* Input for this task
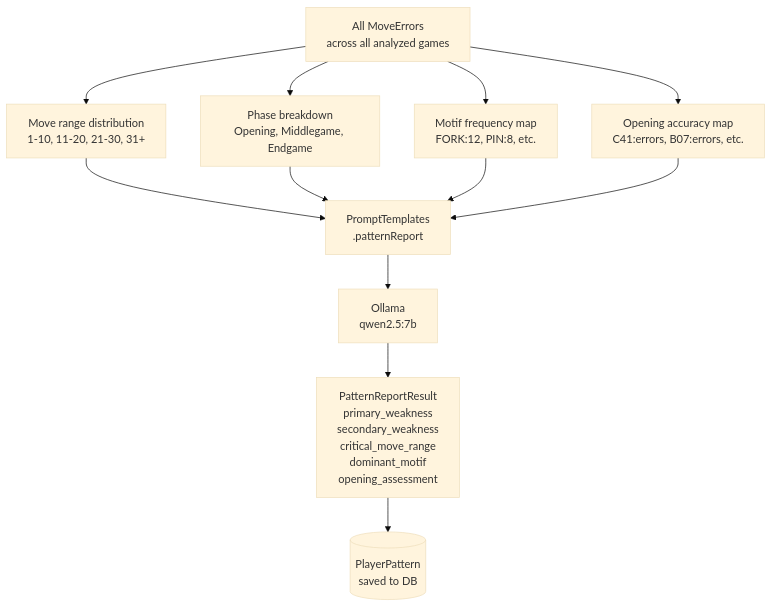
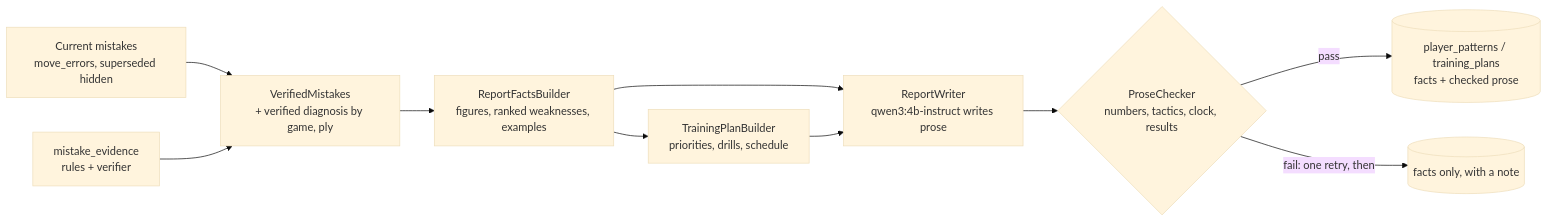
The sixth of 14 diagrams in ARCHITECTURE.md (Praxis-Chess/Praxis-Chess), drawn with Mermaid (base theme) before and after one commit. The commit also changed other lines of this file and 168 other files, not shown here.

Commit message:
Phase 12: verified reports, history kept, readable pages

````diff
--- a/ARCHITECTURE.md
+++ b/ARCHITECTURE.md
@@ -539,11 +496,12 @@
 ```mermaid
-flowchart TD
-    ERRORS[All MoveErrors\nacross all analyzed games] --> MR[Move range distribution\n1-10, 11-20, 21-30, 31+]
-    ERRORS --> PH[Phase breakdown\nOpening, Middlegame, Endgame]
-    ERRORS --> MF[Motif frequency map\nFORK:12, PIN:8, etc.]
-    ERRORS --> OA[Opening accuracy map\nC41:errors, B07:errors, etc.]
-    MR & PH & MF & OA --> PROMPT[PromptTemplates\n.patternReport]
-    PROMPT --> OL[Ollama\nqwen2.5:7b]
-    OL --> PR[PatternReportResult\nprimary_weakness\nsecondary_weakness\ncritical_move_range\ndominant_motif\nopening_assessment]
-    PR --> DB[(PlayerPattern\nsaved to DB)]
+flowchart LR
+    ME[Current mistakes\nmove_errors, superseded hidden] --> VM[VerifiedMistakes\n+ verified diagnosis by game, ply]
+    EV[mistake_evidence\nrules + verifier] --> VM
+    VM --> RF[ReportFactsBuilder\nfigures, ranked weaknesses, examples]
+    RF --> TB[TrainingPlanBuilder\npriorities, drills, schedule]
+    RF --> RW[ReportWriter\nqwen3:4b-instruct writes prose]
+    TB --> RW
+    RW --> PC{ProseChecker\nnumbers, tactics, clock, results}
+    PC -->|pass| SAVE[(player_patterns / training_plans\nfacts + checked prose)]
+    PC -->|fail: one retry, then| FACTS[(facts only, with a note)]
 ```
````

==

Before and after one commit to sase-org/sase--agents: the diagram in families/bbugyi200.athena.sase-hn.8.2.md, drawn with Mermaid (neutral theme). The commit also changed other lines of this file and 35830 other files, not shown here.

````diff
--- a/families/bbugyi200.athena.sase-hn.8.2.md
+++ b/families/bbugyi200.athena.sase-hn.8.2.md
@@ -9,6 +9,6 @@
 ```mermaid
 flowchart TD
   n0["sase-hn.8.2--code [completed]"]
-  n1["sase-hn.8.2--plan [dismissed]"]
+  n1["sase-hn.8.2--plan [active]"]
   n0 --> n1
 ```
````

* To do
Only the number is needed here: how many lines in the data contain "ARCHITECTURE"?

* Result of this task
3